** Opening Recorded information block **
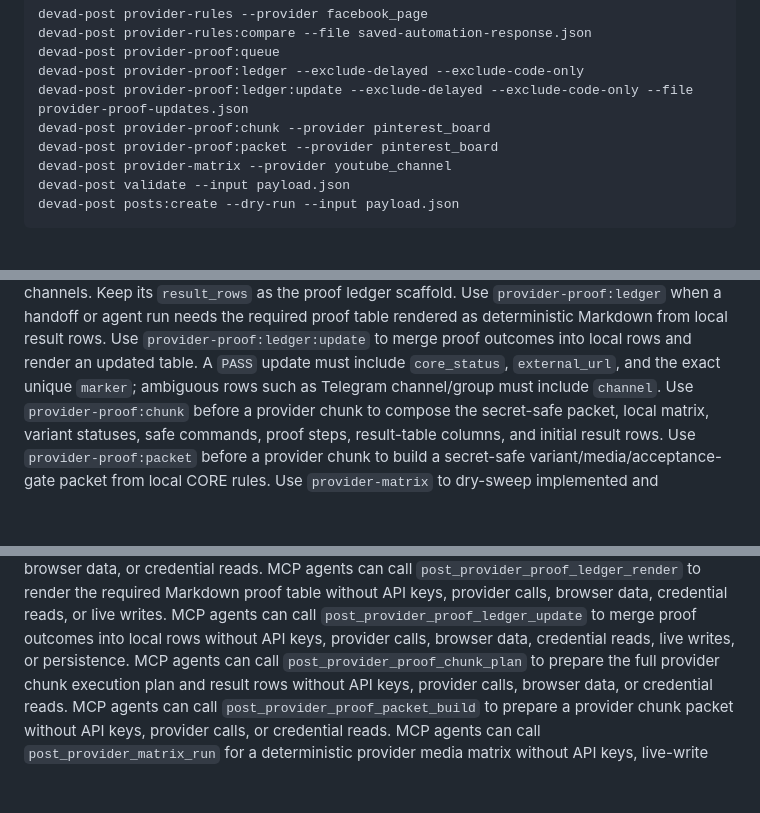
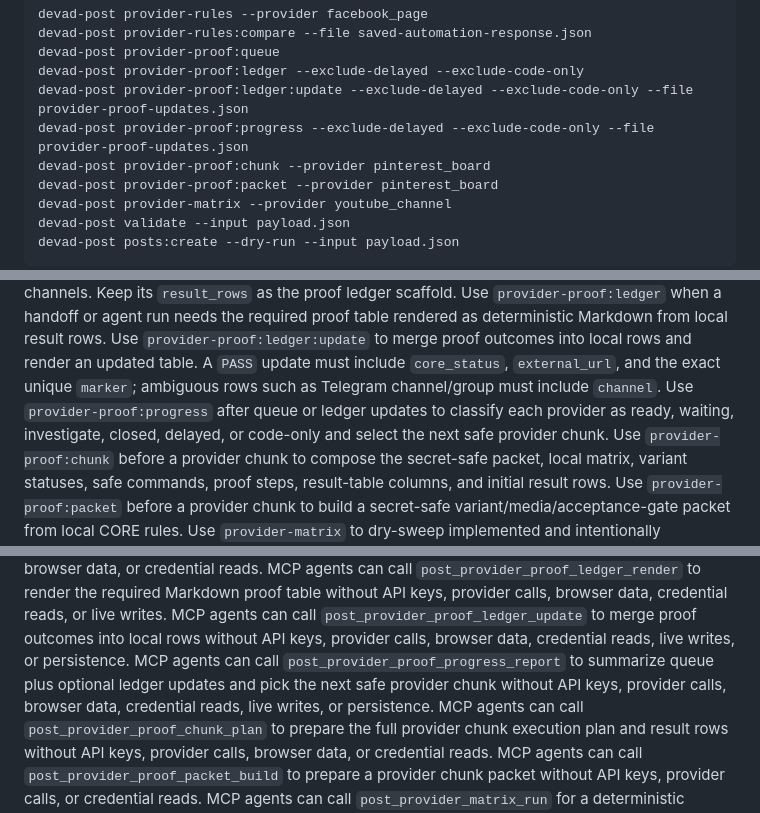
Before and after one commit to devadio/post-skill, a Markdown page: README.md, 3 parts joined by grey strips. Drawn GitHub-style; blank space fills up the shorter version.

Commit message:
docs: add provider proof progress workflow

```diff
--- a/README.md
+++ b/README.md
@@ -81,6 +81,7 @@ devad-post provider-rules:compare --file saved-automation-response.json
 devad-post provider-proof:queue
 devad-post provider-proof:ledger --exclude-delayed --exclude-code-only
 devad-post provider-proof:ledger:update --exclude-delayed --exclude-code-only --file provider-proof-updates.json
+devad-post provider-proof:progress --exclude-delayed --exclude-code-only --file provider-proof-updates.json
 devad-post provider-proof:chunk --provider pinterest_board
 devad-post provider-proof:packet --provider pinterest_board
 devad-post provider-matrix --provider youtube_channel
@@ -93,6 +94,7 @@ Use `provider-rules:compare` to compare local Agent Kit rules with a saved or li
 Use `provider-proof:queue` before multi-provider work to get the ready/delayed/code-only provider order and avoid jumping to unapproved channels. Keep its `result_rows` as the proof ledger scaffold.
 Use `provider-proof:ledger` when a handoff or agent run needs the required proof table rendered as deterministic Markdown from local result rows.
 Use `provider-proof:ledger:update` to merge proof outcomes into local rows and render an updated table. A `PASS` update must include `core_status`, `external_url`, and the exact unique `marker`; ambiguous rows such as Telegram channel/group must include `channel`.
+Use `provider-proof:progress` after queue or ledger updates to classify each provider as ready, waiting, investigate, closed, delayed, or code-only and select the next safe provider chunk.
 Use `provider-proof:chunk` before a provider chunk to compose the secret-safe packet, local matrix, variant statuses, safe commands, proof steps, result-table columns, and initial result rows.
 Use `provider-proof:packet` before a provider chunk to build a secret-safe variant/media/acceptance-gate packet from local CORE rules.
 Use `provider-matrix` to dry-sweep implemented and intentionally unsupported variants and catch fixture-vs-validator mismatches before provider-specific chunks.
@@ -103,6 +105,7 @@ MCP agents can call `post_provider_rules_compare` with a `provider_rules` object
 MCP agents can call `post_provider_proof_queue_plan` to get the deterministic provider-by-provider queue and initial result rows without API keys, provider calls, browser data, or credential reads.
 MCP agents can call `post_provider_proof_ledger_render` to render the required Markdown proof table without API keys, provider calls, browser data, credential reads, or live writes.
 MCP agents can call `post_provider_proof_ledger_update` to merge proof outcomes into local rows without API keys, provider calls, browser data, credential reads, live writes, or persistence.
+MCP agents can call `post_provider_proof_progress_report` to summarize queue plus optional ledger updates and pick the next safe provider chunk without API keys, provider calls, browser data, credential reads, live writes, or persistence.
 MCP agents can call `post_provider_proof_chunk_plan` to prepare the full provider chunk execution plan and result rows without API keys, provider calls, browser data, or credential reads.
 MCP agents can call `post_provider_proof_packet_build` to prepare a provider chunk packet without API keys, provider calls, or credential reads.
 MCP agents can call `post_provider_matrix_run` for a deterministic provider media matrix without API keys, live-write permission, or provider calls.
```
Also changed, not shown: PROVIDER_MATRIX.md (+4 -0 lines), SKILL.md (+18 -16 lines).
** Closing Recorded information block **
* Description of the task *
Tell how many lines of the records above hold the string "packet". Give no other text.

* Answer space *
4